*Green Industry Update (Change to date posted on Aug. 8.)
Tuesday, 27 August, Monday, August 26, 8:30 a.m. (registration until 9 a.m.) to noon. Recertification credits: 21/23/24/27 = 3 hours; ISA = 2.5 hours; Private = 2 hours. $10 per person at the door; Pre-register with emily.harper@cobbcounty.org or by calling 770-528-4070. Opportunities in Maintaining Stormwater Ponds and Drainage Easements, by Jamie Cint; Controlling Seasonal Invaders: Kudzu bugs, Argentine ants, and others, by Daniel Suiter; Managing Turfgrass in Limited Light Environments, by Clint Waltz.

Friday, September 13, noon to 1:00 p.m. Free and open to the public. Presented by Master Gardener Linda Hlozansky as part of the ongoing Lunch & Learn series of Cobb County Cooperative Extension’s Master Gardener Volunteers of Cobb County, at the Training Room of the Cobb County Water lab, 662 South Cobb Drive (at the intersection with Atlanta Rd.).

Landscaping with Plants and Design for All Seasons
Tuesday, September 24, 6:30 – 7:30 p.m. Presented by Master Gardener David Cree, as part of the ongoing Gardeners Night Out presentation series of Cobb County Cooperative Extension's Master Gardener Volunteers of Cobb County, at West Cobb Regional Library, 1750 Dennis Kemp Lane NW, Kennesaw, 30152.

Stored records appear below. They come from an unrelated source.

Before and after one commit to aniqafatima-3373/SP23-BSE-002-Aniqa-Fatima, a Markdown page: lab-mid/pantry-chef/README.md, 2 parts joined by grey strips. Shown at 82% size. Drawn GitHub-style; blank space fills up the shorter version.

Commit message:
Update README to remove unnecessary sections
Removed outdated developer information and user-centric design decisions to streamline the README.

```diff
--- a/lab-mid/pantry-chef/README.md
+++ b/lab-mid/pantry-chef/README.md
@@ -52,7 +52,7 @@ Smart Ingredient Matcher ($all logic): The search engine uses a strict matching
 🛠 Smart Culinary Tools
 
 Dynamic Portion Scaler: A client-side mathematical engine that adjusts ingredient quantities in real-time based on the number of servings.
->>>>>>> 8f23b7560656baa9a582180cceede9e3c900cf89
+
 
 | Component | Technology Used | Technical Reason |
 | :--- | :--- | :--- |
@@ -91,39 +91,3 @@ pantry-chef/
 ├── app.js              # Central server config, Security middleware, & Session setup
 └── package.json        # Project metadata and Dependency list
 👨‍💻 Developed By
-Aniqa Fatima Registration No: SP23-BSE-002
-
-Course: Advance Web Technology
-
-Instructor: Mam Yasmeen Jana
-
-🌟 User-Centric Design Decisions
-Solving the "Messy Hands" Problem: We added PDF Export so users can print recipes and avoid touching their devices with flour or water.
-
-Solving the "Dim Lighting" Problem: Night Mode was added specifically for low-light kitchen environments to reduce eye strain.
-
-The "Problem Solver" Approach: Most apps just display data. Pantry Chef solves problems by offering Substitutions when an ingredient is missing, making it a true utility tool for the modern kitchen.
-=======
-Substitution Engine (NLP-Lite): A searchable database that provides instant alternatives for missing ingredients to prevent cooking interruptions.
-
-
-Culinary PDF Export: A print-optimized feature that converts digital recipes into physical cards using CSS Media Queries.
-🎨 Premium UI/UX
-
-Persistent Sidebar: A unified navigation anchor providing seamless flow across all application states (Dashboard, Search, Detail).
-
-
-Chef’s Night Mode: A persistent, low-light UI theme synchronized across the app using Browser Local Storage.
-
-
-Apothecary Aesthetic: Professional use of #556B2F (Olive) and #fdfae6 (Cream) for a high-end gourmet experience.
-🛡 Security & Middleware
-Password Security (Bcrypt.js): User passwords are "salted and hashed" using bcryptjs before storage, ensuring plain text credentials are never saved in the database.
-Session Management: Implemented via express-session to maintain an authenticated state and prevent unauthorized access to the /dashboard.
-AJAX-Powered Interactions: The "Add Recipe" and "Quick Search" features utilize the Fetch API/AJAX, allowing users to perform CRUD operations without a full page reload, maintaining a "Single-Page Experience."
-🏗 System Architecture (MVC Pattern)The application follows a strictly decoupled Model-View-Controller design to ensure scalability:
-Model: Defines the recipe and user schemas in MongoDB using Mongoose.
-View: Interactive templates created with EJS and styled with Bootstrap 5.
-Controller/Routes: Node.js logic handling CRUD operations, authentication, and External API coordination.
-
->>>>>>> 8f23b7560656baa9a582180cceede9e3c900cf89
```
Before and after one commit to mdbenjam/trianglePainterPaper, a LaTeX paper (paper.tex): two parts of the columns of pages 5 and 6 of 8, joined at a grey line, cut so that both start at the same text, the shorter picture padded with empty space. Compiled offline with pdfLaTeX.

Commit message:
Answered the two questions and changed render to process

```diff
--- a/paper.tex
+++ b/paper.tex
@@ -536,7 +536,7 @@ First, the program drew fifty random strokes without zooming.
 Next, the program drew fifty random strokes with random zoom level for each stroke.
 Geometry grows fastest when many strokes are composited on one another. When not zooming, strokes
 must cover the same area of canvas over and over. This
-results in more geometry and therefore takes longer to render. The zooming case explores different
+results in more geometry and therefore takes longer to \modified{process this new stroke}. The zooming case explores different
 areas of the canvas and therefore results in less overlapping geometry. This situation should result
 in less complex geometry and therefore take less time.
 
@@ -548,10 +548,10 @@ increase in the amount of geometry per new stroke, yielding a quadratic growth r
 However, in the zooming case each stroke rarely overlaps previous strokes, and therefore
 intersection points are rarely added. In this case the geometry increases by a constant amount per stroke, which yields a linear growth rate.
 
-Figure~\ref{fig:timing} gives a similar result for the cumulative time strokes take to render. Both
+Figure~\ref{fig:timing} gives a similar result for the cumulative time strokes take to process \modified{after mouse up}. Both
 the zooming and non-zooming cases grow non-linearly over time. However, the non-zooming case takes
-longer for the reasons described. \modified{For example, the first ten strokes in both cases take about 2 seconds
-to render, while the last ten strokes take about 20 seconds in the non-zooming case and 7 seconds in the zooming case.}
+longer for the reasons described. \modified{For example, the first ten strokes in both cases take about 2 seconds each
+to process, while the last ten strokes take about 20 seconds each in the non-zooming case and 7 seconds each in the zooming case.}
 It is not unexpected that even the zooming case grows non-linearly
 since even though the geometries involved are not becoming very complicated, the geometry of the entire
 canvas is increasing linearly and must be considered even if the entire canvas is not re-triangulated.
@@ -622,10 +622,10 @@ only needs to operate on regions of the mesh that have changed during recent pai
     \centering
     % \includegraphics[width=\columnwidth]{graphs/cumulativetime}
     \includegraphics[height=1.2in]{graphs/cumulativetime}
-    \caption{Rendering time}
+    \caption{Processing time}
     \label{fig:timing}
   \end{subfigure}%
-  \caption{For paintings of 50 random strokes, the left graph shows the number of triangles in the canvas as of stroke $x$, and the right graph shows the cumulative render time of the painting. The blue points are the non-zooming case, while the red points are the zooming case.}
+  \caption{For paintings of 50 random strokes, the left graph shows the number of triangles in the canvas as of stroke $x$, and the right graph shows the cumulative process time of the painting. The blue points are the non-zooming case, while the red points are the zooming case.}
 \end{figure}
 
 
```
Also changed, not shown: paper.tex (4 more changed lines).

ALSO, come meet Cooperative Extension staff and some of our Master Gardener Volunteers at the Marietta Square Farmer’s Market, the last Saturday of each month through October. We will be there on August 31, September 28, and October 26 to answer questions on canning, food preservation, and gardening. Bring sick plants (or large pieces of them) for help with diagnosis and treatment options, and bring bugs for identification.